As for special allotments for buses or trains, forget it. Webb didn’t see South Floridians giving up their cars.
Webb is the first to admit that he is “totally car-centric,” as opponents have charged.
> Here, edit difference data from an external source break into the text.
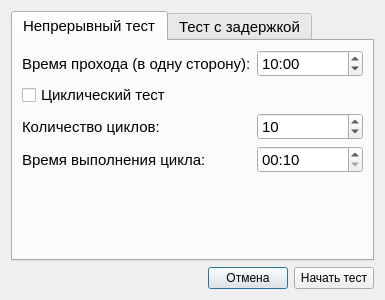
Above: MainTestSettings.ui from Rekvim/MpiSdk before the change. Below: the same form after it.
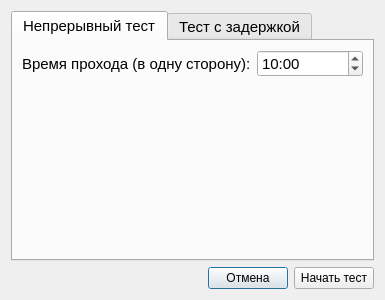
That is the form after the change.

```diff
--- a/MainTestSettings.ui
+++ b/MainTestSettings.ui
@@ -67,109 +67,6 @@
           </widget>
          </item>
          <item row="1" column="0">
-          <widget class="QCheckBox" name="checkBox_cyclic_test">
-           <property name="text">
-            <string>Циклический тест</string>
-           </property>
-          </widget>
-         </item>
-         <item row="2" column="0">
-          <widget class="QLabel" name="label_7">
-           <property name="text">
-            <string>Количество циклов:</string>
-           </property>
-          </widget>
-         </item>
-         <item row="2" column="1">
-          <widget class="QSpinBox" name="spinBox_num_cycles">
-           <property name="maximum">
-            <number>100</number>
-           </property>
-           <property name="value">
-            <number>10</number>
-           </property>
-          </widget>
-         </item>
-         <item row="3" column="0">
-          <widget class="QLabel" name="label_8">
-           <property name="text">
-            <string>Время выполнения цикла:</string>
-           </property>
-          </widget>
-         </item>
-         <item row="3" column="1">
-          <widget class="QTimeEdit" name="timeEdit_cycle_time">
-           <property name="date">
-            <date>
-             <year>2000</year>
-             <month>1</month>
-             <day>2</day>
-            </date>
-           </property>
-           <property name="maximumDateTime">
-            <datetime>
-             <hour>0</hour>
-             <minute>5</minute>
-             <second>0</second>
-             <year>2000</year>
-             <month>1</month>
-             <day>2</day>
-            </datetime>
-           </property>
-           <property name="minimumDateTime">
-            <datetime>
-             <hour>0</hour>
-             <minute>0</minute>
-             <second>5</second>
-             <year>2000</year>
-             <month>1</month>
-             <day>2</day>
-            </datetime>
-           </property>
-           <property name="maximumDate">
-            <date>
-             <year>2000</year>
-             <month>1</month>
-             <day>2</day>
-            </date>
-           </property>
-           <property name="minimumDate">
-            <date>
-             <year>2000</year>
-             <month>1</month>
-             <day>2</day>
-            </date>
-           </property>
-           <property name="maximumTime">
-            <time>
-             <hour>0</hour>
-             <minute>5</minute>
-             <second>0</second>
-            </time>
-           </property>
-           <property name="minimumTime">
-            <time>
-             <hour>0</hour>
-             <minute>0</minute>
-             <second>5</second>
-            </time>
-           </property>
-           <property name="currentSection">
-            <enum>QDateTimeEdit::Section::MinuteSection</enum>
-           </property>
-           <property name="displayFormat">
-            <string>mm:ss</string>
-           </property>
-           <property name="time">
-            <time>
-             <hour>0</hour>
-             <minute>0</minute>
-             <second>10</second>
-            </time>
-           </property>
-          </widget>
-         </item>
-         <item row="4" column="0">
           <spacer name="verticalSpacer">
            <property name="orientation">
             <enum>Qt::Orientation::Vertical</enum>
```
Left out of the diff: 3 changed lines with no effect on the pictures.
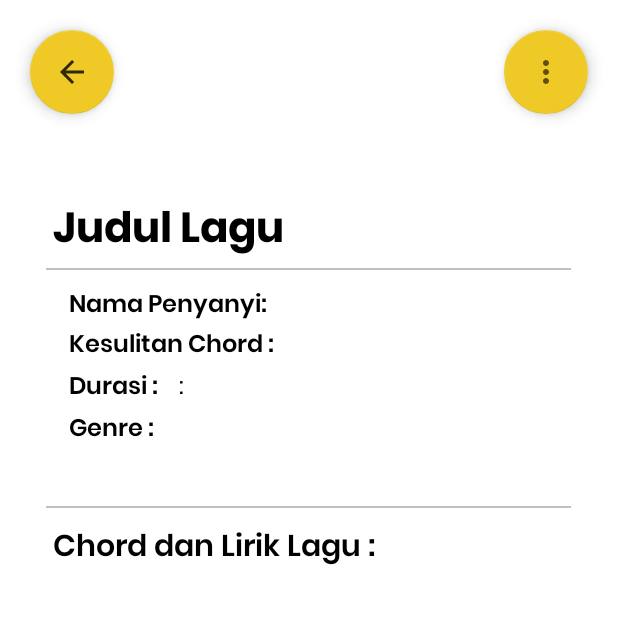
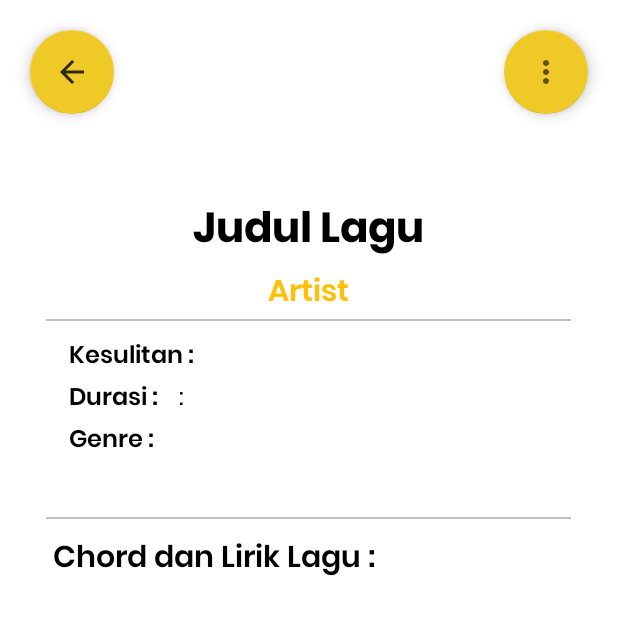
Before and after one commit to nyomanjyotisa/modul5-progmob, an Android app: the DetailChordActivity screen opened directly, with no data from a screen before it, on a phone screen of 412 x 824 dp, the top half of it. Run offline under Robolectric (Android 15) with nearby library versions, the phone set to English and light mode, and no system bars; network calls fail.

```diff
--- a/app/src/main/AndroidManifest.xml
+++ b/app/src/main/AndroidManifest.xml
@@ -7,7 +7,7 @@
     <uses-permission android:name="android.permission.WRITE_EXTERNAL_STORAGE"/>
     <uses-permission android:name="android.permission.INTERNET"/>
 
-    <application
+    <application android:networkSecurityConfig="@xml/network_security_config"
         android:allowBackup="true"
         android:icon="@mipmap/ic_launcher"
         android:label="@string/app_name"
@@ -20,7 +20,8 @@
         <activity
             android:name=".TambahChordActivity"
             android:exported="false" />
-        <activity android:name=".MainActivity" >
+        <activity android:name=".MainActivity"
+            android:exported="true">
             <intent-filter>
                 <action android:name="android.intent.action.MAIN" />
 
--- a/app/src/main/java/com/example/praktikum/Constant.java
+++ b/app/src/main/java/com/example/praktikum/Constant.java
@@ -2,6 +2,7 @@ package com.example.praktikum;
 
 public class Constant {
     public static final String URL="http://10.0.2.2:8000/";
+//    public static final String URL="http://127.0.0.1:8000/";
     public static final String HOME=URL+"api";
     public static final String CHORDS=HOME+"/chords";
     public static final String ADD_CHORD=CHORDS+"/create";
--- a/app/src/main/res/drawable-anydpi/btn_round.xml
+++ b/app/src/main/res/drawable-anydpi/btn_round.xml
@@ -1,5 +1,5 @@
 <?xml version="1.0" encoding="utf-8"?>
 <shape xmlns:android="http://schemas.android.com/apk/res/android">
-<solid android:color="@color/colorYellow"/>
+<solid android:color="#FFC107"/>
     <corners android:radius="20dp"/>
 </shape>
--- a/app/src/main/res/layout/activity_detail_chord.xml
+++ b/app/src/main/res/layout/activity_detail_chord.xml
@@ -36,12 +36,21 @@
                 android:id="@+id/textJudulLagu"
                 android:layout_width="wrap_content"
                 android:layout_height="wrap_content"
-                android:layout_marginStart="35dp"
                 android:layout_marginTop="30dp"
+                android:layout_gravity="center"
                 android:fontFamily="@font/poppins_bold"
                 android:text="Judul Lagu"
                 android:textColor="@color/colorBlack"
                 android:textSize="28sp" />
+            <TextView
+                android:id="@+id/textPenyanyi"
+                android:layout_width="wrap_content"
+                android:layout_height="wrap_content"
+                android:text="Artist"
+                android:layout_gravity="center"
+                android:fontFamily="@font/poppins_semibold"
+                android:textColor="@color/colorOrange"
+                android:textSize="20sp" />
 
             <View
                 android:layout_width="350dip"
@@ -68,35 +77,9 @@
 
                 <TextView
                     android:layout_width="wrap_content"
-                    android:layout_height="match_parent"
-                    android:fontFamily="@font/poppins_semibold"
-                    android:text="Nama Penyanyi:"
-                    android:textColor="@color/colorBlack"
-                    android:textSize="16sp" />
-
-                <TextView
-                    android:id="@+id/textPenyanyi"
-                    android:layout_width="wrap_content"
-                    android:layout_height="wrap_content"
-                    android:layout_gravity="center"
-                    android:layout_marginLeft="10dp"
-                    android:fontFamily="@font/poppins_regular"
-                    android:textColor="@color/colorBlack"
-                    android:textSize="16sp" />
-            </LinearLayout>
-
-            <LinearLayout
-                android:layout_width="320dp"
-                android:layout_height="wrap_content"
-                android:layout_gravity="center"
-                android:gravity="left"
-                android:orientation="horizontal">
-
-                <TextView
-                    android:layout_width="wrap_content"
                     android:layout_height="wrap_content"
                     android:fontFamily="@font/poppins_semibold"
-                    android:text="Kesulitan Chord :"
+                    android:text="Kesulitan :"
                     android:textColor="@color/colorBlack"
                     android:textSize="16sp" />
 
--- a/app/src/main/res/values/colors.xml
+++ b/app/src/main/res/values/colors.xml
@@ -15,7 +15,7 @@
     <color name="white">#FFFFFFFF</color>
 
     <color name="colorWhite">#FFFFFF</color>
-    <color name="colorYellow">#FFFF00</color>
+    <color name="colorOrange">#FFC107</color>
     <color name="colorFuchsia">#FF00FF</color>
     <color name="colorRed">#FF0000</color>
     <color name="colorSilver">#C0C0C0</color>
```
Also changed, not shown: app/build.gradle (+7 -7 lines), app/src/main/java/com/example/praktikum/adapter/DBAdapter.java (+5 -3 lines), app/src/main/res/drawable/ic_level.xml (added, +10 -0 lines), app/src/main/res/layout/activity_tambah_chord.xml (+4 -4 lines), app/src/main/res/layout/list_chord.xml (+24 -6 lines).
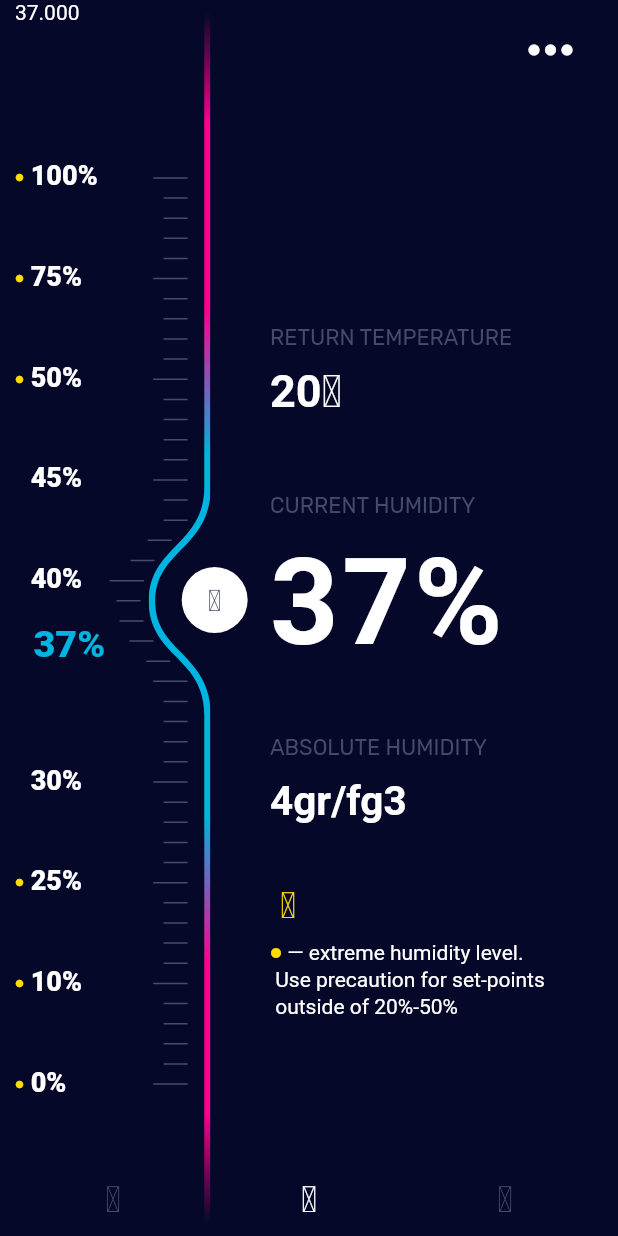
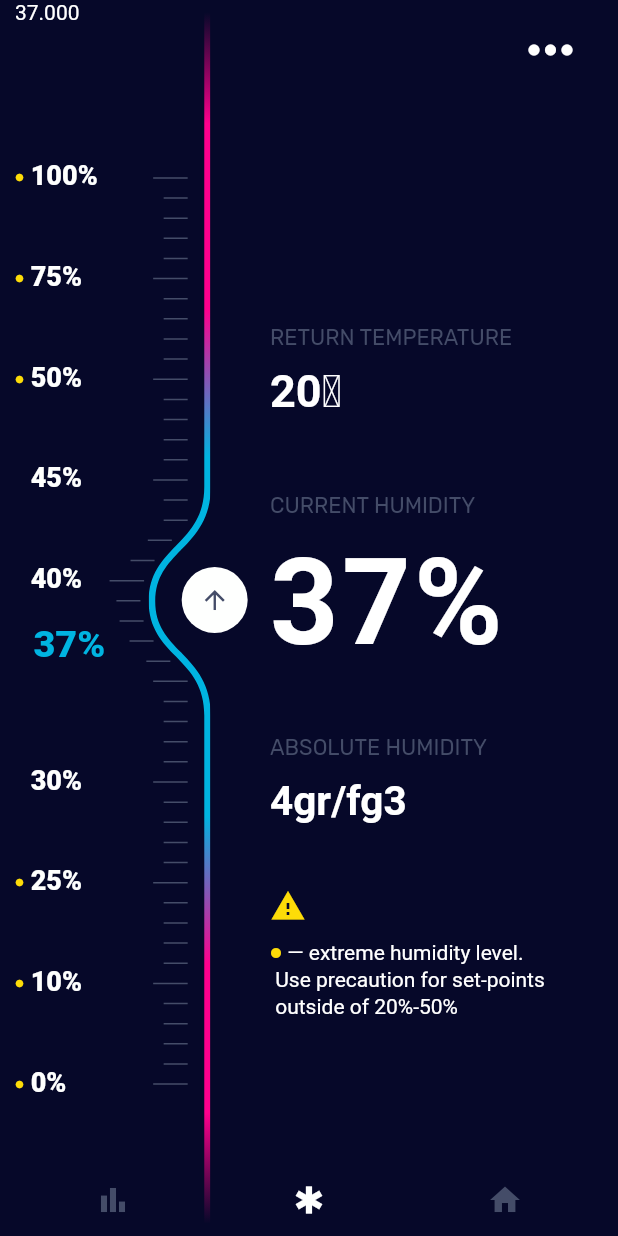
Before and after one commit to AsmaaJAH/smarthelmet, a Flutter app: the HumiditySliderScaffold screen opened directly, on a phone screen of 412 x 824 dp. Run offline on Flutter 3.47's test engine with Material 2 defaults, Android fonts, the light colour scheme and no system bars; our stand-ins replace carousel_slider, cloud_firestore, curved_navigation_bar, easy_search_bar, firebase_auth, firebase_core and 11 more; missing offline and left inert: esp_smartconfig, kdgaugeview; accounts and stored records are empty.

Commit message:
solving the package FunIcons errors

```diff
--- a/lib/modules/humidity_slider/widget/humidity_info.dart
+++ b/lib/modules/humidity_slider/widget/humidity_info.dart
@@ -59,7 +59,7 @@ class HumidityInfo extends StatelessWidget {
               ),
               const SizedBox(height: 42),
               Icon(
-                FunIcons.warningSign,
+                Icons.warning,
                 color: BrandColors.attention,
               ),
               const SizedBox(height: 10),
--- a/lib/modules/humidity_slider/widget/scaffold.dart
+++ b/lib/modules/humidity_slider/widget/scaffold.dart
@@ -1,9 +1,9 @@
 import 'package:flutter/material.dart';
 import 'package:flutter/services.dart';
+import 'package:smarthelmet/modules/home-page/HomePage.dart';
+import 'package:smarthelmet/shared/functions/shared_function.dart';
+import '../screen/humidity_screen.dart';
 
-import '../../../nav-bar/Humidity.dart';
-import '../screen/humidity_screen.dart';
-import '../utils/icons.dart';
 import '../utils/theme.dart';
 
 class HumiditySliderScaffold extends StatelessWidget {
@@ -37,7 +37,10 @@ class HumiditySliderScaffold extends StatelessWidget {
                     icon: const Icon(
                       Icons.more_horiz,
                     ),
-                    onPressed: () {},
+                    onPressed: () {
+
+                       // navigateTo(context,HomePageScreen());
+                    }
                   ),
                 ),
               ),
@@ -50,24 +53,24 @@ class HumiditySliderScaffold extends StatelessWidget {
                     children: [
                       _buildButton(
                         context,
-                        FunIcons.chart,
+                        Icons.bar_chart,
                         const _MockPage(
-                          iconData: FunIcons.chart,
+                          iconData: Icons.bar_chart,
                           activeIndex: 0,
                         ),
                         isActive: activeIndex == 0,
                       ),
                       _buildButton(
                         context,
-                        FunIcons.drop,
+                        Icons.emergency,
                         HumidityScr(),
                         isActive: activeIndex == 1,
                       ),
                       _buildButton(
                         context,
-                        FunIcons.home,
+                        Icons.home,
                         const _MockPage(
-                          iconData: FunIcons.home,
+                          iconData: Icons.home,
                           activeIndex: 2,
                         ),
                         isActive: activeIndex == 2,
--- a/lib/modules/humidity_slider/widget/slider.dart
+++ b/lib/modules/humidity_slider/widget/slider.dart
@@ -1,7 +1,6 @@
 import 'dart:math' as math;
 
 import 'package:flutter/material.dart';
-//import 'package:smarthelmet/modules/humidity_slider/humidity_slider/widget/measurement_numbers.dart';
 import 'package:smarthelmet/modules/humidity_slider/widget/measurement_numbers.dart';
 
 import '../utils/theme.dart';
--- a/lib/modules/humidity_slider/widget/slider_ball.dart
+++ b/lib/modules/humidity_slider/widget/slider_ball.dart
@@ -17,7 +17,7 @@ class SliderBall extends StatelessWidget {
       width: kBallSize,
       alignment: Alignment.center,
       child: const Icon(
-        FunIcons.verticalArrows,
+        Icons.arrow_upward,
         color: BrandColors.fiord,
         size: 20,
       ),
--- a/lib/modules/searchScreen/search.dart
+++ b/lib/modules/searchScreen/search.dart
@@ -50,8 +50,7 @@ class _SearchWorkerState extends State<SearchWorker> {
               actions: [
                 IconButton(
                     icon: const Icon(Icons.person),
-                    onPressed: () async{
-                      // int i=await CachHelper.getData(key:"index");
+                    onPressed: () {
                       navigateAndFinish(
                           context,
                           MaterialPageRoute(
```
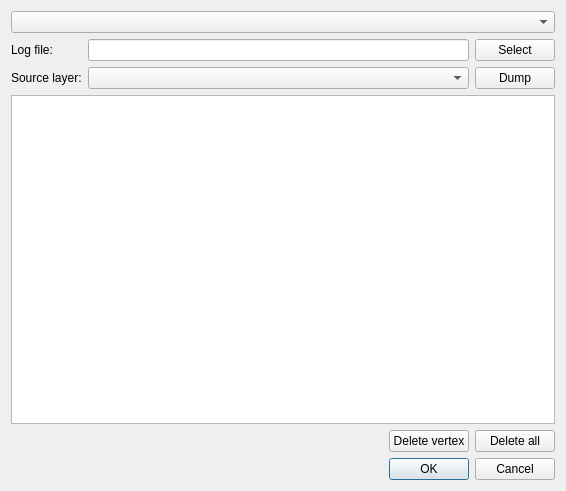
Above: Tachy2GIS_dialog_base.ui from Archaeological-Museum-Hamburg/Tachy2GIS before the change. Below: the same form after it.
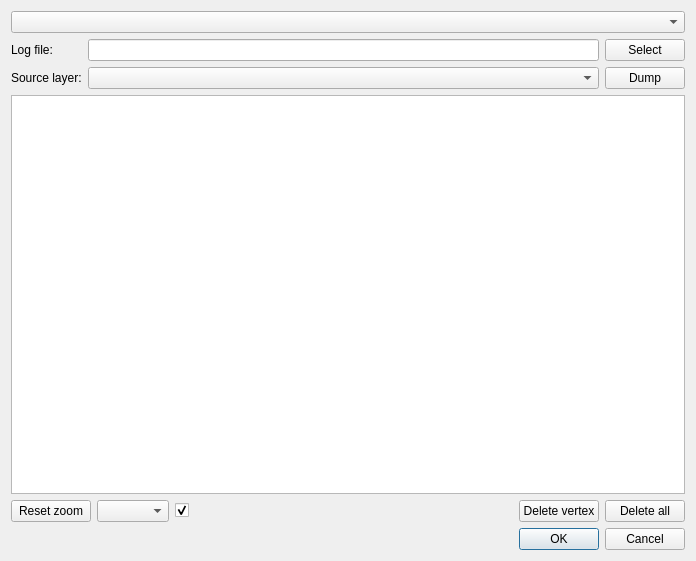
That is the form after the change. Custom widgets are drawn as their Qt base class.

Patch:
```diff
--- a/Tachy2GIS_dialog_base.ui
+++ b/Tachy2GIS_dialog_base.ui
@@ -6,8 +6,8 @@
    <rect>
     <x>0</x>
     <y>0</y>
-    <width>566</width>
-    <height>491</height>
+    <width>696</width>
+    <height>561</height>
    </rect>
   </property>
   <property name="windowTitle">
@@ -16,6 +16,30 @@
   <layout class="QGridLayout" name="gridLayout">
    <item row="7" column="0">
     <layout class="QHBoxLayout" name="horizontalLayout_2">
+     <item>
+      <widget class="QPushButton" name="zoomResetButton">
+       <property name="text">
+        <string>Reset zoom</string>
+       </property>
+      </widget>
+     </item>
+     <item>
+      <widget class="QComboBox" name="zoomModeComboBox">
+       <property name="currentText">
+        <string />
+       </property>
+      </widget>
+     </item>
+     <item>
+      <widget class="QCheckBox" name="zoomActiveCheckBox">
+       <property name="text">
+        <string />
+       </property>
+       <property name="checked">
+        <bool>true</bool>
+       </property>
+      </widget>
+     </item>
      <item>
       <spacer name="horizontalSpacer">
        <property name="orientation">
```
Left out of the diff: 33 changed lines with no effect on the pictures.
He admits the county could have done a better job of accommodating bicyclists and walkers.
“It would’ve been really nice to have a greenway or pathway system alongside all these canals so people can bike and walk separate from having to be next to cars going 45, 50 miles an hour on our roads,” he said. “When I look back, I wonder how we could have done that a little differently to set that system up.”
A bridge in his name
The County Commission plans to recognize their retiring engineer and bestow a special honor: The Sixth Avenue South Bridge over Lake Osborne — a hometown bridge his father helped build in the 1970s — will be renamed the George Webb Bridge.
Webb isn’t one to seek attention or accolades, although he still has the trophy from the batting championship he won as a 12-year-old in the Lake Worth Youth Baseball League in 1966. The shiny trophy has sat for a few years on a shelf in Webb’s office on the 11th floor of the Governmental Center, amid the organized chaos of maps, folders and career mementos like commendation plaques and metal road signs.
Neatly lined along one wall are portraits of six county engineers, from Webb all the way back to J.M. Boyd, who held the job from 1926 until 1953, the year Webb was born.
A month ago, a FedEx delivery man walked into Webb’s office and dropped off cardboard boxes containing the belongings of the next Palm Beach county engineer. He’s David Ricks, a Navy veteran who most recently was public works director for Norfolk, Va., and before that the director of facilities and transportation services for Fulton County, Ga.
Ricks, 58, has already captured the imaginations of his new co-workers in the upper floors of the Governmental Center. They’ve been watching YouTube videos of “Superman Dave Ricks” squatting with 700-pound barbells on his shoulders at powerlifting competitions.
Webb prefers less strenuous activities when he’s away from the office. He rides the lawn mower, reads the newspaper cover to cover and goes for walks around the neighborhood with June and their two dogs, Bella and Pepper.
As for his immediate future, it will include traveling with his wife and spending time in North Carolina with their son and his family.
The retiring traffic engineer also predicts a not-so-distant future with driverless cars, insight he has gleaned from his participation over the past 10 years in the Federal Highway Administration’s Connected Vehicle program.
“This is where it’s going to get fun,” Webb said with a laugh. “We will have by 2025 or 2030 automatic driverless vehicles. Transportation is going to change in next 15 years, but for the life of me I am not sure in what direction.”
Nice article! Thanks for reprinting. Timely and fitting.